Silcox said the inspiration for the business came from her time spent living in Charlotte, where she frequently visited a dog bar and found the lack of such establishments in Asheville baffling.

“And I just started kind of researching and realized that it was a pretty popular concept in other cities, like Arizona and Atlanta,” Silcox said. “And they’re just popping up all over the place, so that’s kind of where we got the idea. It just started as a dog bar and then as I got big into yoga, we thought about adding that component because there’s so much yoga in this town and everyone’s super active.”

Christen Piñero, a current UNCA sophomore, said she loves this aspect of being in Asheville. 

“That’s what I like about the liberal arts part of this because they’re welcoming of people who need service dogs and emotional support animals. And I’d love to go to a dog bar and do musical trivia and see dogs,” Piñero said.

Down Dog offers a student discount for a yoga membership, but Silcox said she has an immense interest in reaching out further to current college students in Asheville.

“I would say that that’s probably one demographic or group that we haven’t really targeted much on our own,” the owner said. “I’d say most people that we see are probably between 25 and 35, so a little bit older.”

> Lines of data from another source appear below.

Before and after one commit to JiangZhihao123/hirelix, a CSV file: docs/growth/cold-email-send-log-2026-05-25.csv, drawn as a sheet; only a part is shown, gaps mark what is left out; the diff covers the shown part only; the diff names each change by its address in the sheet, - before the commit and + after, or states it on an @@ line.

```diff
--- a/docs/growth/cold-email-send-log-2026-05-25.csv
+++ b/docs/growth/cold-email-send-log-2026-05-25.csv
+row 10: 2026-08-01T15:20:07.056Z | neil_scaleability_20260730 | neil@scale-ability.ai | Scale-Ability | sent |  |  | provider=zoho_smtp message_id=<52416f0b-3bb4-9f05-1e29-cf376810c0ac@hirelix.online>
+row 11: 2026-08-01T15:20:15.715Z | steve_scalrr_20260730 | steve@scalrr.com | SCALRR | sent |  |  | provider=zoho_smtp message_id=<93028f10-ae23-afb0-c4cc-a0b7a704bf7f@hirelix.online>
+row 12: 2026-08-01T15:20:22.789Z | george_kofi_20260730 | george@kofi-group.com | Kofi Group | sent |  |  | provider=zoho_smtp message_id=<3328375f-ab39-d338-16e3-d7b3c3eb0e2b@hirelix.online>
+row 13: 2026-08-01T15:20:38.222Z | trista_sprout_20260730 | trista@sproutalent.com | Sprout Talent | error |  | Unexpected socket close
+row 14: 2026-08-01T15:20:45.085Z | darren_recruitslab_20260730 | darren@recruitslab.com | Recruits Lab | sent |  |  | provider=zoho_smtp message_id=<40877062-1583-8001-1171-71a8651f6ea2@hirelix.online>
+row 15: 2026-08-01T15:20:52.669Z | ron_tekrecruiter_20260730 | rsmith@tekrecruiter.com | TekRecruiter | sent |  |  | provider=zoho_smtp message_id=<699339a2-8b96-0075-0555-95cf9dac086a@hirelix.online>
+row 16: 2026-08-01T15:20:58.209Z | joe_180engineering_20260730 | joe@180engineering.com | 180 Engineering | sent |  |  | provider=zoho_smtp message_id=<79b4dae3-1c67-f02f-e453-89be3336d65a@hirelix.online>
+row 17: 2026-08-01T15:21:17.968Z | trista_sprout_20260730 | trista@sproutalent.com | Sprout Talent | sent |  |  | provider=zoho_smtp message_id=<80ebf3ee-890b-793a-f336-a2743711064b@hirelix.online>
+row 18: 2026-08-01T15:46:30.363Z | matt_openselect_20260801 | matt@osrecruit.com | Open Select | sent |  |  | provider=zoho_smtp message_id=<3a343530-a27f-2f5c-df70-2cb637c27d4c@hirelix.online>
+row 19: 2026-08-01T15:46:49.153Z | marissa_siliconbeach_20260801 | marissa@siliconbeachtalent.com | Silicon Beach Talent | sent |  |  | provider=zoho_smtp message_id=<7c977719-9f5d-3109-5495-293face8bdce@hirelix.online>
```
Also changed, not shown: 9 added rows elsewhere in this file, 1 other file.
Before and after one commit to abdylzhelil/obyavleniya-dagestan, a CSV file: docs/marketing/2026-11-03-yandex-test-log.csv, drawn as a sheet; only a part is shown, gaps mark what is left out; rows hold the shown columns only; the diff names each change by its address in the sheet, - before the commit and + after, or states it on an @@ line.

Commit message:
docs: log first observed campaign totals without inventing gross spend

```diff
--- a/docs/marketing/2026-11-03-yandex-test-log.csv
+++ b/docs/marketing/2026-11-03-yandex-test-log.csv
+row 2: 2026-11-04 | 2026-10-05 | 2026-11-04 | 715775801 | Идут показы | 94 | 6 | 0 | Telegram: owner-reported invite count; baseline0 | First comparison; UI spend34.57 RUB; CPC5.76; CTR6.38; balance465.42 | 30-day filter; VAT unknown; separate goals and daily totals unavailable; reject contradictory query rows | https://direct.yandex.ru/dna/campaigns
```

Silcox said Trivia Tuesday was a huge success due to the high-interest rate of trivia in Asheville. 

“We started using Not Rocket Trivia for Trivia on Tuesdays. Which is just a general trivia where they have multiple rounds of three questions and everything, just because we’ve noticed trivia is very popular in this town,” Silcox said. “So we started doing that on Tuesday and it ended up being our biggest night of the week.”

Silcox said they started offering Singo, musical bingo, once Not Rocket Trivia attempted to expand the concept into Asheville. 

“Initially, I only viewed Singo as something for college-aged audiences, but I was terribly wrong about that. Singo has been embraced by players of all ages and has become our second most popular product behind trivia,” Abernathy said. 

Piñero said Singo appeals to college-aged audiences, especially ones like herself who are interested in music, singing and trivia. 

“I have transportation and I’m the target audience,” Piñero said. 

Silcox said she hopes to expand her business in the future but for now, Trivia Tuesday and Music Trivia Thursday will carry on. 

“It’s on the calendar indefinitely, we’re not with any contract with Not Rocket Trivia, so if we did want to end it at any time we can. But for right now it’s going really well. It’s lucrative for us. We’ve had a lot of people that have met through trivia, so it’ll be ongoing,” Silcox said.